A Stronger Voice for Women in the Media – NUJ survey results
20 April 2017
A survey of journalists and media workers in Scotland has revealed that 75 per cent of women have suffered discrimination at work, compared to just 16 per cent of men.
The most common forms of discrimination women face relate to promotion and career advancement opportunities (35 per cent), inappropriate comments (34 per cent) equal pay (31 per cent) and flexible working (20 per cent). Only 16 per cent of men who responded had encountered discrimination, the most common form being paternity issues with eight per cent reporting problems. Other problems men faced included flexible working, equal pay, promotion and career advancement opportunities (three per cent respectively) and inappropriate comments (two per cent).
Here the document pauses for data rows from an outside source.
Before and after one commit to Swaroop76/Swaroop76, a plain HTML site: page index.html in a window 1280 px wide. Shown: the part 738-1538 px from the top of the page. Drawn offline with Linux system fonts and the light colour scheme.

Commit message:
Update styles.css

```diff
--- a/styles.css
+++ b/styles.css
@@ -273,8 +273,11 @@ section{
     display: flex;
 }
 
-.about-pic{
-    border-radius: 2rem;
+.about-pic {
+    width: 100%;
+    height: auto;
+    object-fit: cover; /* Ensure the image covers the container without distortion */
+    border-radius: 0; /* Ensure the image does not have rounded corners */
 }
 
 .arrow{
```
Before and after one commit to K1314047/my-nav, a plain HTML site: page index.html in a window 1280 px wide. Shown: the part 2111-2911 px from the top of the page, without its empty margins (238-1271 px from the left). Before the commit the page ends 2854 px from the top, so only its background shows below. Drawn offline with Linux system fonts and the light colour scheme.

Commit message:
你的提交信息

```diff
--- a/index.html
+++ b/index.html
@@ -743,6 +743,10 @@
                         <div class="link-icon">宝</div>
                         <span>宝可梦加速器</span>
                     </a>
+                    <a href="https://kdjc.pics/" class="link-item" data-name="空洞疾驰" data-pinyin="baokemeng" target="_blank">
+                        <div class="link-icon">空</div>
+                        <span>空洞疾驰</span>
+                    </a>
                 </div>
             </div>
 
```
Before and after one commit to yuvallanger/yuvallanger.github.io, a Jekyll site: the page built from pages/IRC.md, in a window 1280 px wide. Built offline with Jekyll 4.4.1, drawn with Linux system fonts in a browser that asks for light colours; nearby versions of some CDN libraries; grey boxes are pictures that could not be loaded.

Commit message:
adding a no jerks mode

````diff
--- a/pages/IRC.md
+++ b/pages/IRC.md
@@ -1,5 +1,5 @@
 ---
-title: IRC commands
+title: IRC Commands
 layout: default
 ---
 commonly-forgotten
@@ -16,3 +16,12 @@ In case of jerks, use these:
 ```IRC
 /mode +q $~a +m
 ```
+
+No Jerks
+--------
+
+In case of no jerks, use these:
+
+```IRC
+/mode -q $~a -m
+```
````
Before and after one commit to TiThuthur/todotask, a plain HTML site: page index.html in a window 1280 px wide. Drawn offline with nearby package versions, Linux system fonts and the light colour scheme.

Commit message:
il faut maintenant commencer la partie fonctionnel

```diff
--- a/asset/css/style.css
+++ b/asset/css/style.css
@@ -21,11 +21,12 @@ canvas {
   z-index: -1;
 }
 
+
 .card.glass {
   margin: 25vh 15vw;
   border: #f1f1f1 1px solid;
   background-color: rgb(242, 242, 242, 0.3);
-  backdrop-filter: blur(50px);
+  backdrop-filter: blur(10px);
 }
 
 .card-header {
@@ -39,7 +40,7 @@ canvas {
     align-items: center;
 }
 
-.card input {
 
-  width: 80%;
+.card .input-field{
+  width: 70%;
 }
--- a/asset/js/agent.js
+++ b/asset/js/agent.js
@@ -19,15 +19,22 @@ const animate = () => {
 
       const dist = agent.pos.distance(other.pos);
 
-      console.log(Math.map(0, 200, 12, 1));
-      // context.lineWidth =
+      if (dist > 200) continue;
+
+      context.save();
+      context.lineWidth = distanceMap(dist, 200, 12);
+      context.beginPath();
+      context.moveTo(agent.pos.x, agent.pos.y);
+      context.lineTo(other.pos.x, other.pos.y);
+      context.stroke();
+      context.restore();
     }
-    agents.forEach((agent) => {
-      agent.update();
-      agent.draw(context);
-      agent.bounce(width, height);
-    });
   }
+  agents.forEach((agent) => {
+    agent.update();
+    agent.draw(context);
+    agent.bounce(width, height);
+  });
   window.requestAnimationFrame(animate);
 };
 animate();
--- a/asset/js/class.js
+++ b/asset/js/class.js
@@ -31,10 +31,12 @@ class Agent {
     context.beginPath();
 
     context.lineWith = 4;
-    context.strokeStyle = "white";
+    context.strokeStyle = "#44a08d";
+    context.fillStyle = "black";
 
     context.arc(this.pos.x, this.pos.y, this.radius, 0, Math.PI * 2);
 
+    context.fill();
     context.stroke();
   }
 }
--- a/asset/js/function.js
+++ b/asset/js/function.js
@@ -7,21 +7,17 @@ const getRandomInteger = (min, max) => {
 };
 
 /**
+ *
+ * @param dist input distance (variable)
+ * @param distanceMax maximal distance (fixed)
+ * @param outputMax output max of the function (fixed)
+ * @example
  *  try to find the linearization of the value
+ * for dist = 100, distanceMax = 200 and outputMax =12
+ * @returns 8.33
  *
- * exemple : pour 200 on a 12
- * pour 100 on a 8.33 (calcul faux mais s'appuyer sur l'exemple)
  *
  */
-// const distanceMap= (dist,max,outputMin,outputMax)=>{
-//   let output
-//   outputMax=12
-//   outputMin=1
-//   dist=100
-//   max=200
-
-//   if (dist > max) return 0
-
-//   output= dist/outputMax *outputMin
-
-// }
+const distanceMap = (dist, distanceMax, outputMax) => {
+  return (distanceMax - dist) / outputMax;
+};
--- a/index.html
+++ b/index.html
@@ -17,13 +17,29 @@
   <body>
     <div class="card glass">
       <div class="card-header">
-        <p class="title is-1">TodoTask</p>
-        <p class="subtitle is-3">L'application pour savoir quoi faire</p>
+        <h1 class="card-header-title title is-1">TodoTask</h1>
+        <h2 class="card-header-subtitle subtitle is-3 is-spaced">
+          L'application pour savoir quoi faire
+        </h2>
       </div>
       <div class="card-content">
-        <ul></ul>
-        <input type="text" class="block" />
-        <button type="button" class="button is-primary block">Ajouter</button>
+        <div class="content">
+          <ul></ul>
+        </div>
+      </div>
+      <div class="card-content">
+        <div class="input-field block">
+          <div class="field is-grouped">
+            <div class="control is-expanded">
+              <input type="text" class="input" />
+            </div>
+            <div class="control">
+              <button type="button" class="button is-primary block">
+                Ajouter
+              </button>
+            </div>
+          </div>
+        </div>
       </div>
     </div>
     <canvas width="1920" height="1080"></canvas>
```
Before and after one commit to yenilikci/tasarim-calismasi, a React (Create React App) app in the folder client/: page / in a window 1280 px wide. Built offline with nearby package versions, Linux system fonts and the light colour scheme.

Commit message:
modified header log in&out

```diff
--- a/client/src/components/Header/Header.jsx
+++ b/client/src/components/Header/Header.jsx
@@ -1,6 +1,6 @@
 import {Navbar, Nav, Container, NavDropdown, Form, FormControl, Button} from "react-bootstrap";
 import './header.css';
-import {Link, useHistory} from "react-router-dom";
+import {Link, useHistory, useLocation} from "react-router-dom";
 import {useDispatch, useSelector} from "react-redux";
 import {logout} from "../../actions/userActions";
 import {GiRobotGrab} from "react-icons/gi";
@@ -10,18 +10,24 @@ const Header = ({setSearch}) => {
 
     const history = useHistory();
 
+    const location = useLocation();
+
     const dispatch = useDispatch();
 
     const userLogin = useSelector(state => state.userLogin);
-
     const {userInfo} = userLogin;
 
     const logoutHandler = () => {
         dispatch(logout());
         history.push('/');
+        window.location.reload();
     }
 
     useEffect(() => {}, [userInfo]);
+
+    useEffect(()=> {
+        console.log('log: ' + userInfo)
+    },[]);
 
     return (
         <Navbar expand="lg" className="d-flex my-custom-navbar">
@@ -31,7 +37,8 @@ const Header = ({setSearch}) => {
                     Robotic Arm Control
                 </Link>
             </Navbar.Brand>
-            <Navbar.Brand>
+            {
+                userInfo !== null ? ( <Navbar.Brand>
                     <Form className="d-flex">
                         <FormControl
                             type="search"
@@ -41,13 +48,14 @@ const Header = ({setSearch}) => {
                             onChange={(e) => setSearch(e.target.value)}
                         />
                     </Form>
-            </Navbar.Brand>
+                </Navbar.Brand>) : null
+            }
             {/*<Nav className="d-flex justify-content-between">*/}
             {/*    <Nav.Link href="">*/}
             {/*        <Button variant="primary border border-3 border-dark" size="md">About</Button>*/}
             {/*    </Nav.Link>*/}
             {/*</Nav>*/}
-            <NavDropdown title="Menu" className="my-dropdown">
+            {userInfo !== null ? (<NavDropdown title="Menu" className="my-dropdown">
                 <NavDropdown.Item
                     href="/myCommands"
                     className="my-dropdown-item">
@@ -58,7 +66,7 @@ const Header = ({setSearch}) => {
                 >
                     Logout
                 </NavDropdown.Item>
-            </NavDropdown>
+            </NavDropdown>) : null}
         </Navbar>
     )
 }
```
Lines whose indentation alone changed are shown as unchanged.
The NUJ in Scotland undertook the survey as part of the Stronger Voice for Women in the Media project, funded via the STUC under the Trade Union, Fair Work and Modernisation Fund. The Scottish Government-backed project aims to achieve the objectives of the Fair Work Framework to give workers an effective voice, opportunity, job security, career fulfilment and respect. This can be done by improving representation in the workplace, offering greater training and development opportunities and addressing equality, sexism and issues of misrepresentation in the media and by the media.
Fiona Davidson, NUJ Scotland women’s project worker said:
"The most pressing issues raised in the survey include the need to address equal pay, how to get more women into senior management, and to target sexism, misogyny, macho attitudes and online abuse. Flexible working to address caring responsibilities of men and women also needs to be addressed along with the problems of precarious working and the impact on journalists’ financial situation and mental health.
"We expect employers to be keen to adopt a collaborative approach with their workers and the NUJ to end inequality and sexism both in the newsroom and in the news."
Paul Holleran, NUJ Scottish organiser said:
"The NUJ in Scotland has long advocated for equality of treatment and better conditions for our members. We believe that when employers are committed to developing and investing in their staff they can reap enormous rewards. This survey and its results confirm the need for more to be done and the NUJ is keen to work with employers to do so.
"As a union we are aware of the difficulties faced by the ever growing number of freelances and casuals and are campaigning for better employment protection for all workers, regardless of employment status."
Of the responses, 60 per cent were from females, 40 per cent from males. The majority of respondents were white, heterosexual, non-disabled and 90 per cent were NUJ members.
The number of female respondents outnumbered males in all age categories up to the age of 50 but in the over 50 categories the number of females dropped dramatically. The broadcasting sector had the largest proportion of females with 31 per cent while national and regional newspapers tied for the highest proportion of males with 30 per cent each. The freelance sector tied with national newspapers for the largest sector overall with 26 per cent, closely followed by broadcasting with 25 per cent. Some 23 per cent of women and 17 per cent of men were freelance. While women gave family responsibilities as the main reason for going freelance, the most common reason among men was following redundancy.
Women were more likely to be in more precarious work with fixed term, zero hours or no contracts or part-time working hours compared to men, 72 per cent of whom had fulltime jobs. Only 53 per cent of women worked full time. Some 37 per cent of women felt they were treated differently because of their employment status, compared to 18 per cent of men. Differences in treatment included being paid less, no chance of promotion, less respect, feeling inferior, no pension, no bonus and having problems obtaining credit. One female responded: "Status = bottom of pile".
Of the female returns, 22 per cent said they were reluctant to speak up as they didn’t want to "rock the boat", lose work and money, risk being labelled a troublemaker or lose out on their contract being renewed and 10 per cent of males were reluctant to speak up for similar reasons.
More women felt their gender impacted on their career with 60 per cent saying yes, with 29 per cent reporting they felt their career had been steered in one direction and 47 per cent reporting they had felt judged on appearance or demeaned.
Equality in the workplace was promoted by 70 per cent of employers and a zero tolerance approach to lad’s mags and calendars adopted by 67 per cent of employers. Only 22 per cent confirmed their employer had a transparent pay structure and only 10 per cent knew that a domestic abuse policy was in place.
More males than females believed there was sufficient representation of women in senior roles, equality in leadership was promoted and that women were encouraged to apply for promotions.
Both men and women (almost 80 per cent) thought there was a problem with the way women and/or minority groups were represented in the media, but only 25 per cent of women and 10 per cent of men had ever complained to management.